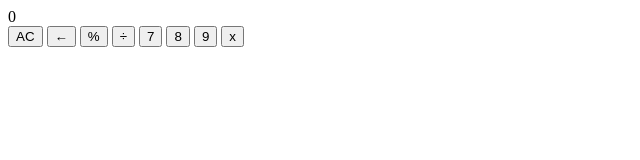
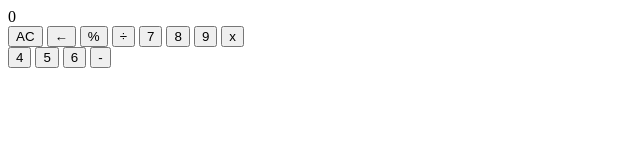
Before and after one commit to ChriistopherAaron/calculator, a plain HTML site: page index.html in a window 1280 px wide. Shown: the whole page, without its empty margins (0-640 px from the left). Drawn offline with Linux system fonts and the light colour scheme.

Commit message:
Added row 3 keypad area in HTML

```diff
--- a/index.html
+++ b/index.html
@@ -31,6 +31,13 @@
                   <button class="btn btn-operaator" data-action="multiply">x</button>
             </div>
 
+                <!-- Row 3-->
+
+                <button class="btn">4</button>
+                <button class="btn">5</button>
+                <button class="btn">6</button>
+                <button class="btn btn-operator" data-action="subtract">-</button>
+
 
 
 </body>
```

·····

What you should do: When a line in the listing above holds the word "action", copy it.

Solved exercise:
                   <button class="btn btn-operaator" data-action="multiply">x</button>
+                <button class="btn btn-operator" data-action="subtract">-</button>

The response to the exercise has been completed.